On Wednesday, Chinese Foreign Minister Wang Yi spoke to External Affairs Minister S Jaishankar and the two sides agreed to "cool down" tensions on the ground "as soon as possible".
During the conversation, Jaishankar conveyed to Wang India's protest in the strongest terms on the violent face-off and said the unprecedented development will have "serious impact" on the bilateral ties.
"The Chinese side took premeditated and planned action that was directly responsible for the resulting violence and casualties. It reflected an intent to change the facts on the ground in violation of all our agreements to not change the status quo," Jaishankar told Wang.
At the Chinese Foreign Ministry briefing, spokesman Zhao said, "Both China and India are in communication with each other through diplomatic and military channels on easing the situation.
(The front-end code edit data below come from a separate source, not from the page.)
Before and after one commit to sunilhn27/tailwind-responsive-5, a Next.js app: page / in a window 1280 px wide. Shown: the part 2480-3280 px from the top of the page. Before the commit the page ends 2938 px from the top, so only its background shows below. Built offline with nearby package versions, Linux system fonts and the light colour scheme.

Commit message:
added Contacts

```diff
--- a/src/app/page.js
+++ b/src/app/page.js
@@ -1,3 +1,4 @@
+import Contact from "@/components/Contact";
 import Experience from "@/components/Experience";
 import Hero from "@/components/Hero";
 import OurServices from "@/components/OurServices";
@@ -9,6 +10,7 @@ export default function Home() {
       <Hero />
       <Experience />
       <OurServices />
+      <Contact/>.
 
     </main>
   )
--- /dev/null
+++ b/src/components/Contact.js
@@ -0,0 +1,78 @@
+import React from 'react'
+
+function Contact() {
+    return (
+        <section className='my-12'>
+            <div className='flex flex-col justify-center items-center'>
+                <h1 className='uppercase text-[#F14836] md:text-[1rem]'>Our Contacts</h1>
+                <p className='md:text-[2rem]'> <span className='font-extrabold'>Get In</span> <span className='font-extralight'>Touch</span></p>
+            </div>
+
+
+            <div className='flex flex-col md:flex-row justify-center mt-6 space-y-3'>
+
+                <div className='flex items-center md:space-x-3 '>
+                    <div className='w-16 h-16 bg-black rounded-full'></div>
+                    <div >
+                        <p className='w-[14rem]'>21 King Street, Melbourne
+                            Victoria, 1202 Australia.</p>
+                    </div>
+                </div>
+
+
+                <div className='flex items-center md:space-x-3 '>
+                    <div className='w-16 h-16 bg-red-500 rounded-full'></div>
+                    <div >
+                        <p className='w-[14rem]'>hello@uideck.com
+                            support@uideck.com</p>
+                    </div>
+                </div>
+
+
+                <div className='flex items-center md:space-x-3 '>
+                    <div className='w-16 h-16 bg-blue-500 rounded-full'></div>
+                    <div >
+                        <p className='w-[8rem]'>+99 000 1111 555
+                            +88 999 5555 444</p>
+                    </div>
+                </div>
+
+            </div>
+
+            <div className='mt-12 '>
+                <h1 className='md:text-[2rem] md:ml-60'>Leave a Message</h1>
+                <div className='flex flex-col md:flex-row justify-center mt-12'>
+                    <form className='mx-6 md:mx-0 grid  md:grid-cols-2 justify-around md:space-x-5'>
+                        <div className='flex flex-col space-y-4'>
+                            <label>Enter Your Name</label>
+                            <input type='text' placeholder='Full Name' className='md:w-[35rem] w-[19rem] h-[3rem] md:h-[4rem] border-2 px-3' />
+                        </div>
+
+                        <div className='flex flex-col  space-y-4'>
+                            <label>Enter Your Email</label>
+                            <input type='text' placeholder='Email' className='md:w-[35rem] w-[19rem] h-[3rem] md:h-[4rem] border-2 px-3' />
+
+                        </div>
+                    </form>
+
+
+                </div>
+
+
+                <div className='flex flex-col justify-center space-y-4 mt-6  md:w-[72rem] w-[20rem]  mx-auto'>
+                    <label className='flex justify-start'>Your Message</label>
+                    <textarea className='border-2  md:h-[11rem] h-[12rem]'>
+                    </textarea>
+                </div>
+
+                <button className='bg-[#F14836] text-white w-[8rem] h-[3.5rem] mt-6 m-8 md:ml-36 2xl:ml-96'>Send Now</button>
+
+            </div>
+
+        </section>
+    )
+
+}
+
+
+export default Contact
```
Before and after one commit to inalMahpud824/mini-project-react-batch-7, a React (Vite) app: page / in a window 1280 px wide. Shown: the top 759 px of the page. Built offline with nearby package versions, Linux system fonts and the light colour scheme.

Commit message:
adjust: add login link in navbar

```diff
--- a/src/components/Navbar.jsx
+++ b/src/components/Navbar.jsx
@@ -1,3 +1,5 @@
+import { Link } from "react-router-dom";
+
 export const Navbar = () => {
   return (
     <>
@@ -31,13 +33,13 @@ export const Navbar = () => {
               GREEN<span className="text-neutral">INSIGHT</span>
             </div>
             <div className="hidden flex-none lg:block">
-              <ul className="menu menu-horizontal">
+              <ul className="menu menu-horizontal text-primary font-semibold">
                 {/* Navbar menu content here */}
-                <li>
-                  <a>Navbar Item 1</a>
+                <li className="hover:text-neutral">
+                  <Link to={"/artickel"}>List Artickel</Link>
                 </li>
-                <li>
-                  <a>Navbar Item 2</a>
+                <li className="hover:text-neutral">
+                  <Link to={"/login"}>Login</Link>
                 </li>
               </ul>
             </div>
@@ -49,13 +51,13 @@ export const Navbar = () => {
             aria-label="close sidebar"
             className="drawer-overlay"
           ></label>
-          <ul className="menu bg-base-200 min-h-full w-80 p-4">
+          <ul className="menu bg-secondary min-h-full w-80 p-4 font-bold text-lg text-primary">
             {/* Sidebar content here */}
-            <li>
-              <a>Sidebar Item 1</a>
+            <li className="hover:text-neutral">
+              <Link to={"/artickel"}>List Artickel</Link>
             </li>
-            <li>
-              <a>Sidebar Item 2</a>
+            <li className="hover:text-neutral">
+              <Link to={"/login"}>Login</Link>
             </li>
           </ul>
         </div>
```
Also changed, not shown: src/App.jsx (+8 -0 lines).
China values our bilateral relations. We hope the Indian side can work with China to jointly maintain the long-term development of bilateral relations," he said.
Twenty Indian Army personnel were killed in the clash with Chinese troops in the Galwan Valley on Monday night, in the biggest military confrontation in over five decades that has significantly escalated the already volatile border standoff between the two countries.
"The impact of rising tensions between China and India following the latest border brawl seems to be spreading to Chinese companies in India," a report in the state-run Global Times said on Friday.
Chinese smartphone maker Oppo on Wednesday cancelled the live online launch of its flagship 5G handset in India, it said.
"The deadly border incident was something neither party could have anticipated or wanted to see, and the consequent rising nationalist fever in India has already caused significant pressure to bilateral relations and economic ties," the report said.
"It is high time to call for both governments and the people to show rationality in the face of the border tension to maintain the stability of bilateral economic and trade ties. Whether China-India relations can weather the current difficulties will be a major test for the resilience of the two countries' economic ties," the report said.